- ENDURING APPEAL: Daddy Warbucks (David Barton) and Annie (Amanda Balon) chat.
I'm always skeptical of traveling shows, the same way I am of certain off-brand or generic foods. I was especially so in the case of the new “Annie,” since I had seen the original on Broadway as a child and was not just bitten, but attacked by the drama bug. It was the late '70s, and I decided then and there in that darkened theater that I too wanted to be a child star — or at least a scrappy orphan.
Though I'm loath to admit it, the production of “Annie” at Robinson far exceeded my expectations. The stellar show, much to the annoyance of co-workers and family members alike, left me spontaneously breaking into song in the days that followed.

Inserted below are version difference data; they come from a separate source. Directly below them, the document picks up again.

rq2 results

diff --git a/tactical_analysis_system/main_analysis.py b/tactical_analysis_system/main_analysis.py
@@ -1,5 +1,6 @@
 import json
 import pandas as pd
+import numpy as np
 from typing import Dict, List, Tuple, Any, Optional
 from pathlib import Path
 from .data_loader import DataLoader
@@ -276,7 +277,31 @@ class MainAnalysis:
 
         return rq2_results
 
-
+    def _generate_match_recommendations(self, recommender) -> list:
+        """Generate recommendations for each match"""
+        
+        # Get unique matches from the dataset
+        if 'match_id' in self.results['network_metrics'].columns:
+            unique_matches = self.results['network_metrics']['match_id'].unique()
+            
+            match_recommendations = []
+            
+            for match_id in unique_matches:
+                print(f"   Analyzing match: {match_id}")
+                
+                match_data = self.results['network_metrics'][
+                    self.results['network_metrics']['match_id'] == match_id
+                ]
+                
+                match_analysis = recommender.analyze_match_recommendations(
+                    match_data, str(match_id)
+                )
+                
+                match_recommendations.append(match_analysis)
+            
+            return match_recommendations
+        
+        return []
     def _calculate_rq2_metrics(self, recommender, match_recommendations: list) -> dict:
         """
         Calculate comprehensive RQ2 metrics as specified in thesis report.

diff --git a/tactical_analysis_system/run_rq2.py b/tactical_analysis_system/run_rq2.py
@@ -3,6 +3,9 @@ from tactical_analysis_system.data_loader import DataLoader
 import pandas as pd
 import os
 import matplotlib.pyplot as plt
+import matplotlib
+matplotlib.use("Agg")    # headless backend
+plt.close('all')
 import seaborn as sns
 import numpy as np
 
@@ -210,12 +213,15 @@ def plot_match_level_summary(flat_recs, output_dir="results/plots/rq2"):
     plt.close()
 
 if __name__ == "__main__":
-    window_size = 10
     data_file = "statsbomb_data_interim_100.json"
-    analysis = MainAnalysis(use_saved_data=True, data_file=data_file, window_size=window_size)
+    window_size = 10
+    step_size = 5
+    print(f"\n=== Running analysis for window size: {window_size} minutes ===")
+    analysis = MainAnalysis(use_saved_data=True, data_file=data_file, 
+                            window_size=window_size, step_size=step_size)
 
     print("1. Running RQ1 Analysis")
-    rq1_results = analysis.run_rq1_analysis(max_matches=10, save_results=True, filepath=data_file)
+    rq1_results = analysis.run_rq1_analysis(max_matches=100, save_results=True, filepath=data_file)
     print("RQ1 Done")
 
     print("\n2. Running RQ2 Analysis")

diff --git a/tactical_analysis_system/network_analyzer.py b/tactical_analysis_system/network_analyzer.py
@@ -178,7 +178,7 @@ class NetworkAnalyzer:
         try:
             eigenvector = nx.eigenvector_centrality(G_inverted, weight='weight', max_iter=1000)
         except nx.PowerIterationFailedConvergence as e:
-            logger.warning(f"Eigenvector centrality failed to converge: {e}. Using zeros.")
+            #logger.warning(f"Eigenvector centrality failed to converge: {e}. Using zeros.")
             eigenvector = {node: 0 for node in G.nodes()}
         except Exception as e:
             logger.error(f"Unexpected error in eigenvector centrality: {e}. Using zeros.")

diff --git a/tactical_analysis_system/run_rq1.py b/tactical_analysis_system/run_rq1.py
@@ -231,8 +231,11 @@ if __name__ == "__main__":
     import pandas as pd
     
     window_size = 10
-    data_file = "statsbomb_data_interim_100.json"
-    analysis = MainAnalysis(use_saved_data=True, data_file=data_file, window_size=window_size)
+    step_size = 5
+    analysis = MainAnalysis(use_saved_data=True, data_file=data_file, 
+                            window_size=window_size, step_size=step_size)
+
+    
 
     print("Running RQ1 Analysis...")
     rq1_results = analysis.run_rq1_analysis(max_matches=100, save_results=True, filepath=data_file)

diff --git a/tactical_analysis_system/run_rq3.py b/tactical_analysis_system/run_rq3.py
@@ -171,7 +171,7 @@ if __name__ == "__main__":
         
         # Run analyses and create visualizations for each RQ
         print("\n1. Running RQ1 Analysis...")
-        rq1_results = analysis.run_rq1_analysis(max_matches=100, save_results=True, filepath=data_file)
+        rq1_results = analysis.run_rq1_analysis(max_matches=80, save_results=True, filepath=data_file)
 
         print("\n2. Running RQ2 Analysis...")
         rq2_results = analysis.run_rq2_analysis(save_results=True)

All aspects of the production impressed me and my 6-year-old date — from the set design to the costumes and of course the caliber of the actors (both canine and human). I admit, I may not have been looking forward to taking in a show from Celebrity Attractions (which promises to bring you “Broadway and More!”) on a frigid February night, but I think I was one of the first to tear up at the opening strains of “Maybe.” That young voice, so full of longing — who could resist? Call me sentimental, but that plucky, determined orphan just gets me. An earnest pump of her arm and an upward tilt of her chin, and that's all it takes to win me over.
Mrs. Hannigan, the bawdy, boozy matron who rules over the orphanage with an iron fist (and jazz hands), also gave a standout performance. She was a joy to watch, and, as I commented on the ride home, “such a great dancer, and so comfortable in her own body”— to which my daughter later responded, “Sandy the dog was my favorite. He's just so comfortable in his own body.” How true.
When all is sung and done, you can “bet your bottom dollar” that this was a show worth seeing, and singing. Especially with a little girl in tow.